BEGIN

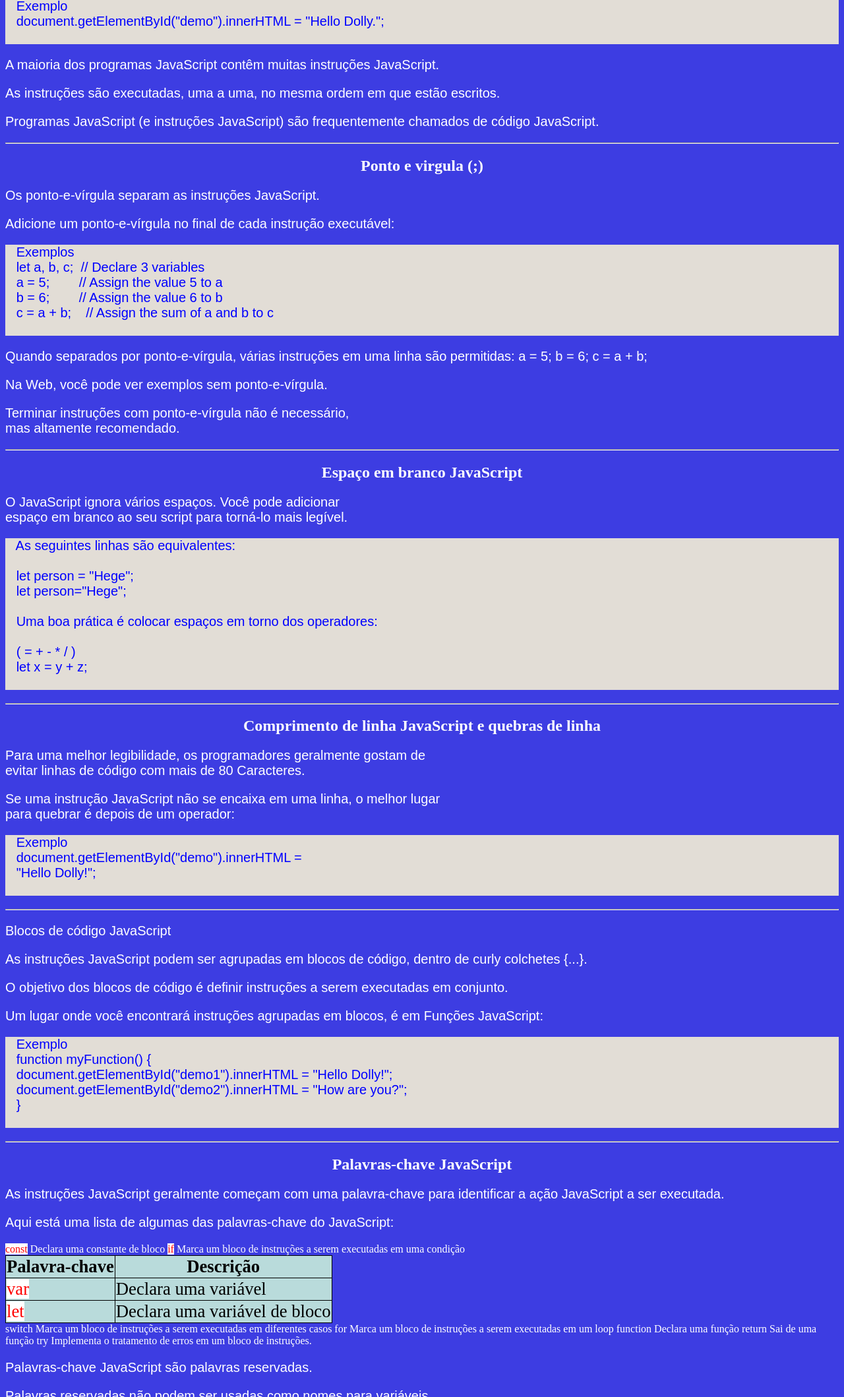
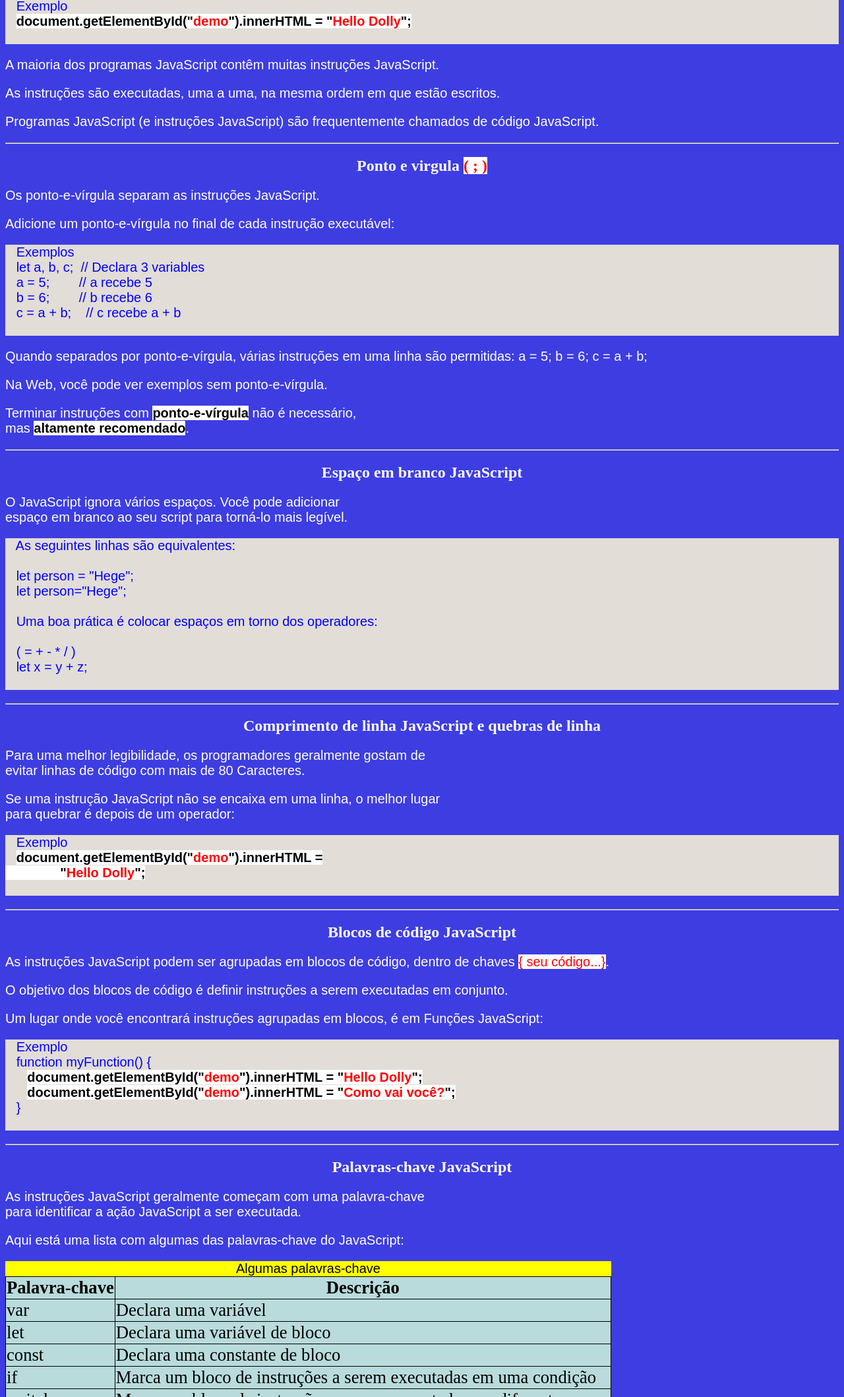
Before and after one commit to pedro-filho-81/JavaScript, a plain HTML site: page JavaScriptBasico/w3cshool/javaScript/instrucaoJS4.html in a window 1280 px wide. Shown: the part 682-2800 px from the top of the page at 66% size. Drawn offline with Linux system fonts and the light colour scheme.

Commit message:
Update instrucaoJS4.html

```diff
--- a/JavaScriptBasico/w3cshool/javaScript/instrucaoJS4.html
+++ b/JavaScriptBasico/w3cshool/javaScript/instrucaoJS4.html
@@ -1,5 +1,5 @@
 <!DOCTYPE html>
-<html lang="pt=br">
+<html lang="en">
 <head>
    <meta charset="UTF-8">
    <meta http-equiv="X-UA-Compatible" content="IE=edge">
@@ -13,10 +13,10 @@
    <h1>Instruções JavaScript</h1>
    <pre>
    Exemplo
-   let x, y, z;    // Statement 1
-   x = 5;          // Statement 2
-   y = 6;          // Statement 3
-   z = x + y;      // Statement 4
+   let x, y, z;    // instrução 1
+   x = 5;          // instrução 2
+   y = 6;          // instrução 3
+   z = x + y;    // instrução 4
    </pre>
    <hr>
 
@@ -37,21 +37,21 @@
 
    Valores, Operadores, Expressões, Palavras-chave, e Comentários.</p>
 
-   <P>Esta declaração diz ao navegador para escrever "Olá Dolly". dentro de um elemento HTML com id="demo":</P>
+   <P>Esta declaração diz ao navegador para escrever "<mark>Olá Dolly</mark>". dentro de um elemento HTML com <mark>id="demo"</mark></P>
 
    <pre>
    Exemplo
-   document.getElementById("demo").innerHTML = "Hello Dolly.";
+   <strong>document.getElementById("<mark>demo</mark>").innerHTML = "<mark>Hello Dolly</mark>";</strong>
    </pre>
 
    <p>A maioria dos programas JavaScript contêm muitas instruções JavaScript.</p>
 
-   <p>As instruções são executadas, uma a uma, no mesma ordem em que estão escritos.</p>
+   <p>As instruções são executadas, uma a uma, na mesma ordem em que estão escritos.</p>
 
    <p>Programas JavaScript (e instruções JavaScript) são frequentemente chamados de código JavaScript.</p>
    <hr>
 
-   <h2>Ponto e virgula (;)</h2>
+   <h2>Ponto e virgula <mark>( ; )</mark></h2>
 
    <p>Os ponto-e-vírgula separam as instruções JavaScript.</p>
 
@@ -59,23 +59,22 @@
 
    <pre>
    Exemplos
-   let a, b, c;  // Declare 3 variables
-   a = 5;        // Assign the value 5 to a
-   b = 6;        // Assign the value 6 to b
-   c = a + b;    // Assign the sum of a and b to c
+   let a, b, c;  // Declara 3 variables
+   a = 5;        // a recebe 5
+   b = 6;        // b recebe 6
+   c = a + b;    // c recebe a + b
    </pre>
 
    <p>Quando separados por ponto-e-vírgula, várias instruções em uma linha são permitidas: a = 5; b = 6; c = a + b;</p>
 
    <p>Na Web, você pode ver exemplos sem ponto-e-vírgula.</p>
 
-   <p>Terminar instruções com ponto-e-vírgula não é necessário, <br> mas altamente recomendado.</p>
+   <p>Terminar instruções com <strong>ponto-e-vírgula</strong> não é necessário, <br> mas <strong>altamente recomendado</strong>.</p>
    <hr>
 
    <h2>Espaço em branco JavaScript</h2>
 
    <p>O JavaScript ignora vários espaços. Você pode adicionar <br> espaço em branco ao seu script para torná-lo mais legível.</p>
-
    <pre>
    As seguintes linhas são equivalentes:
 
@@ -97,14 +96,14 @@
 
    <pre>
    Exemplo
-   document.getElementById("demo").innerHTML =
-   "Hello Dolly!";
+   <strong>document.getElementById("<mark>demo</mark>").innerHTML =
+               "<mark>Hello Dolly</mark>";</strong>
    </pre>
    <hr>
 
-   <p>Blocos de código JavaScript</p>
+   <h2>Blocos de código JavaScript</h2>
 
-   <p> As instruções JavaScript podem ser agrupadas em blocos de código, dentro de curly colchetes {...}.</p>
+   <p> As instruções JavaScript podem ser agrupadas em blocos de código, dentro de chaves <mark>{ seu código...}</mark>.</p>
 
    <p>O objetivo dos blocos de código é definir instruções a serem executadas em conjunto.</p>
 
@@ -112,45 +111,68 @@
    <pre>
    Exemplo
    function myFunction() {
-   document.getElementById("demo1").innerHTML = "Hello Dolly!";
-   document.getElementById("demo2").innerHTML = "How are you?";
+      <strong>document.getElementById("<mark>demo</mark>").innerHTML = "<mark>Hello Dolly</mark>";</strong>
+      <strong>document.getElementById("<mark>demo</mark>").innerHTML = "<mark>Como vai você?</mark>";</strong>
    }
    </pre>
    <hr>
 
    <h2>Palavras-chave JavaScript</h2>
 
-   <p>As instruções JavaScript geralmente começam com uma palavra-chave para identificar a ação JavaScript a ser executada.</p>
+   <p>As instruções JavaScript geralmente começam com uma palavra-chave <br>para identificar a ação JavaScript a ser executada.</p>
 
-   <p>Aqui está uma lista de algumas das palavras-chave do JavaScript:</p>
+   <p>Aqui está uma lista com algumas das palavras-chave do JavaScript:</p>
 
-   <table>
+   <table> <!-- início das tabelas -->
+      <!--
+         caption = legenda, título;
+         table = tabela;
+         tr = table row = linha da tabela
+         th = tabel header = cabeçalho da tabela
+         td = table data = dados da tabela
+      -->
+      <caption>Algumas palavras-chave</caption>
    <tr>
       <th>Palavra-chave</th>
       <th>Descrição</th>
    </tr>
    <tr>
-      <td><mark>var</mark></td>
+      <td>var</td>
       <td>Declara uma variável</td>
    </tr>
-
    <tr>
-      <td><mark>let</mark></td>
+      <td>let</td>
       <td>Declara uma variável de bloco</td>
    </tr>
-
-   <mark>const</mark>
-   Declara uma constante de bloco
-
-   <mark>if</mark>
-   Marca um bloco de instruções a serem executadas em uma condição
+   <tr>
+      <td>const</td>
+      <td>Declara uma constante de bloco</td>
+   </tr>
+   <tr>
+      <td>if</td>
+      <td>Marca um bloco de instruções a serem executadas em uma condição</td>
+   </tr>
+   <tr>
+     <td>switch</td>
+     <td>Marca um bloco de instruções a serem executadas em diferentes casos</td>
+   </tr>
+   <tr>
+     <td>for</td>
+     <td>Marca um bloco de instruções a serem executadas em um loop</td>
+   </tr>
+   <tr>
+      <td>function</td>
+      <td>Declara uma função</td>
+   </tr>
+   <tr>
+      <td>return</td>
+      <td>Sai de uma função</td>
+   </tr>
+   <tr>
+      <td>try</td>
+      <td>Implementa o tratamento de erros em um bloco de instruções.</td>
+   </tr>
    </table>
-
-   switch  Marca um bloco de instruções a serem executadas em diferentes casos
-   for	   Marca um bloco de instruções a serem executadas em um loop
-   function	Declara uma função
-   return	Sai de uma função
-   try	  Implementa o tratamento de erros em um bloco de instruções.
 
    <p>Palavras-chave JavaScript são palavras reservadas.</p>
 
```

END
BEGIN

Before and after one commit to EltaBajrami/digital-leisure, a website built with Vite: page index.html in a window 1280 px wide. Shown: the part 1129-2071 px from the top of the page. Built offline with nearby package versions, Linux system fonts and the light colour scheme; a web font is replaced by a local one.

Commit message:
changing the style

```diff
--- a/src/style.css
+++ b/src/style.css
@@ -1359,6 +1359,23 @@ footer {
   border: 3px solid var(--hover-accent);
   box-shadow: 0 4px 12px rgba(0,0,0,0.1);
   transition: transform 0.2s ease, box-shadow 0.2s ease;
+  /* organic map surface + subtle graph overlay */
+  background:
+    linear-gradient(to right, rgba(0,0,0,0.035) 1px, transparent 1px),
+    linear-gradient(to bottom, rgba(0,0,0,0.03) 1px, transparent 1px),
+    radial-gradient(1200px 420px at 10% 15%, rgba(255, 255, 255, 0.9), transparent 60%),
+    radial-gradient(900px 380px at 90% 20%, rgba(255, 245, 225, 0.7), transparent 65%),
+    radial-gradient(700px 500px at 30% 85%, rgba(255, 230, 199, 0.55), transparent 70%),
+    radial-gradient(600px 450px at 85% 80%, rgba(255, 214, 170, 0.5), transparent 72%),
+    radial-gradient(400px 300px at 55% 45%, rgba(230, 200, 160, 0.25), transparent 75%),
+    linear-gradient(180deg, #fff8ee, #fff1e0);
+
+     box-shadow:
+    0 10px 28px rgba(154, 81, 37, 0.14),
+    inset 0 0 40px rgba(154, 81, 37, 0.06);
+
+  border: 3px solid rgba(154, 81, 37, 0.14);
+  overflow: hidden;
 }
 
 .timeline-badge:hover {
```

END
BEGIN

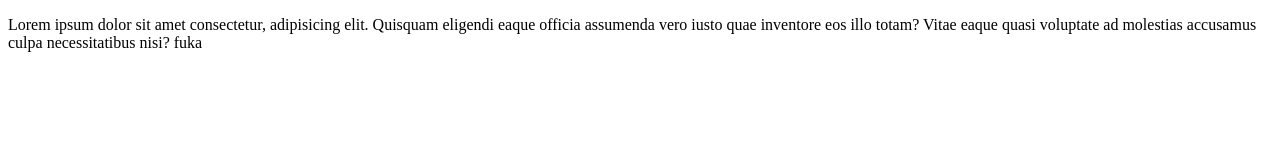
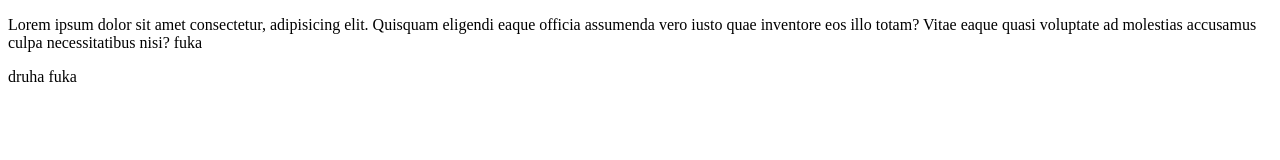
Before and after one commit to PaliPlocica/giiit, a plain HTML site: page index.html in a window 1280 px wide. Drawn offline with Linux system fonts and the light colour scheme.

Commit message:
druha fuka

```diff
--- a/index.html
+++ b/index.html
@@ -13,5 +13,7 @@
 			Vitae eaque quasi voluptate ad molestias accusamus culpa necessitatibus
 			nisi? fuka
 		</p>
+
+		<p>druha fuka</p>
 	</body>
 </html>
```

END

§ EXERCISE DETAILS:
Please state how many lines of the listing above hold "Hello", giving the number and nothing else.

§ YOUR SOLUTION:
6